Yesterday, Suu Kyi referred to the colonial-era law under which they were charged. “They were not jailed because they were journalists, they were jailed because the court has decided they have broken the Official Secrets Act,” she said at a conference of the World Economic Forum in Hanoi.
She made her comments in response to a question from a forum moderator who asked whether she felt comfortable about the reporters being jailed.
The journalists, Wa Lone, 32, and Kyaw Soe Oo, 28, were convicted on official-secrets charges last week in a landmark case that has raised questions about Myanmar’s progress towards democracy.
The two reporters, who had pleaded not guilty, were investigating the killing of 10 villagers from the Muslim Rohingya minority by the Myanmar security forces at the time of their arrest. The military later acknowledged the killings and said it had punished several soldiers.
The UN, human rights and press freedom groups, and various governments criticised the convictions. US Vice President Mike Pence called for their release.
Suu Kyi questioned whether people were aware of details of the case. “I wonder if many people have read the summary of the judgment, which had nothing to do with freedom of expression; it had to do with an Official Secrets Act,” she said. “If we believe in the rule of law, they have every right to appeal the judgment and to point out why the judgment was wrong.”
Government spokesperson Zaw Htay was not immediately available to comment on Suu Kyi’s remarks.
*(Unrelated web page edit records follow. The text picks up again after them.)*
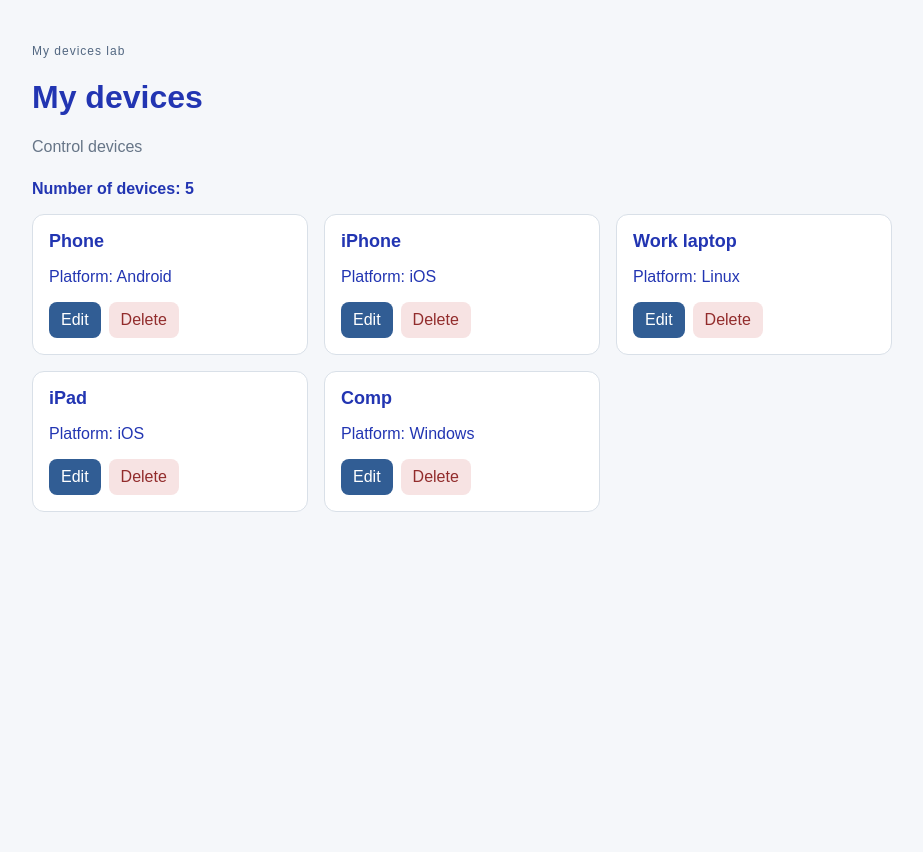
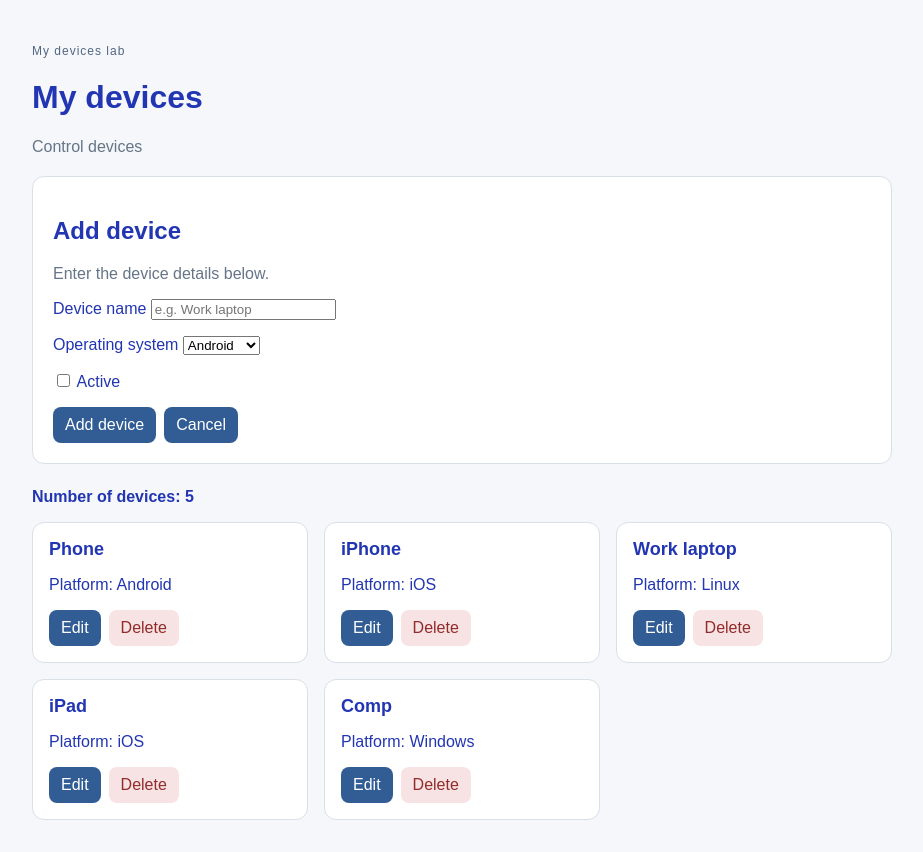
Before and after one commit to FullStack66-webinars/devices-control, a React (Vite) app: page / in a window 1280 px wide. Shown: the whole page, without its empty margins (178-1101 px from the left). Before the commit the page ends 800 px from the top, so only its background shows below. Built offline with nearby package versions, Linux system fonts and the light colour scheme.

Commit message:
add DeviceForm

```diff
--- a/src/App.jsx
+++ b/src/App.jsx
@@ -2,6 +2,7 @@ import { useState } from 'react'
 import './App.css'
 import DeviceList from "./components/DeviceList.jsx";
 import {initialDevices} from "./data/devices.js";
+import DeviceForm from "./components/DeviceForm.jsx";
 
 
 function App() {
@@ -24,6 +25,7 @@ function App() {
         <p className="muted">Control devices</p>
       </header>
 
+        <DeviceForm />
       <p className="summary"> Number of devices: {devices.length}</p>
       <DeviceList devices={devices} deleteDevice={deleteDevice} editDevice={editDevice}/>
     </main>
--- /dev/null
+++ b/src/components/DeviceForm.jsx
@@ -0,0 +1,51 @@
+import { PLATFORMS } from "../constants/platforms.js";
+
+export default function DeviceForm() {
+    function handleSubmit(e) {
+        e.preventDefault();
+        console.log(e, "handleSubmit");
+    }
+    return (
+        <section className="panel" aria-labelledby="device-form-title">
+            <h2 id="device-form-title">Add device</h2>
+            <p className="muted">Enter the device details below.</p>
+
+            <form onSubmit={handleSubmit}>
+                <p>
+                    <label htmlFor="device-name">Device name</label>{" "}
+                    <input
+                        id="device-name"
+                        name="name"
+                        type="text"
+                        placeholder="e.g. Work laptop"
+                    />
+                </p>
+
+                <p>
+                    <label htmlFor="device-platform">Operating system</label>{" "}
+                    <select id="device-platform" name="platform">
+                        {PLATFORMS.map((platform) => (
+                            <option key={platform} value={platform}>
+                                {platform}
+                            </option>
+                        ))}
+                    </select>
+                </p>
+
+                <p>
+                    <input
+                        id="device-active"
+                        name="isActive"
+                        type="checkbox"
+                    />{" "}
+                    <label htmlFor="device-active">Active</label>
+                </p>
+
+                <div className="actions">
+                    <button type="submit">Add device</button>
+                    <button type="button">Cancel</button>
+                </div>
+            </form>
+        </section>
+    );
+}
```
He said last week the court was independent and followed due process.
Reuters said in a statement: "We continue to believe Wa Lone and Kyaw Soe Oo did not violate Myanmar's espionage law, and at no point were they engaged in activity to hurt their country."
During eight months of hearings, Wa Lone and Kyaw Soe Oo testified that two policemen they had not met before handed them papers rolled up in a newspaper during a meeting at a Yangon restaurant on December 12. They said that almost immediately afterwards they were bundled into a car by plainclothes officers.
On February 1, a police witness said under cross-examination that information in the documents had already been published in newspapers. In April, a prosecution witness testified that a senior officer had ordered subordinates to plant secret documents on Wa Lone to “trap” the reporter.
Phil Robertson, deputy Asia director for Human Rights Watch, said Suu Kyi was wrong when she spoke about the verdict. "She fails to understand that real rule of law means respect for evidence presented in court, actions brought based on clearly defined and proportionate laws, and independence of the judiciary.” Reuters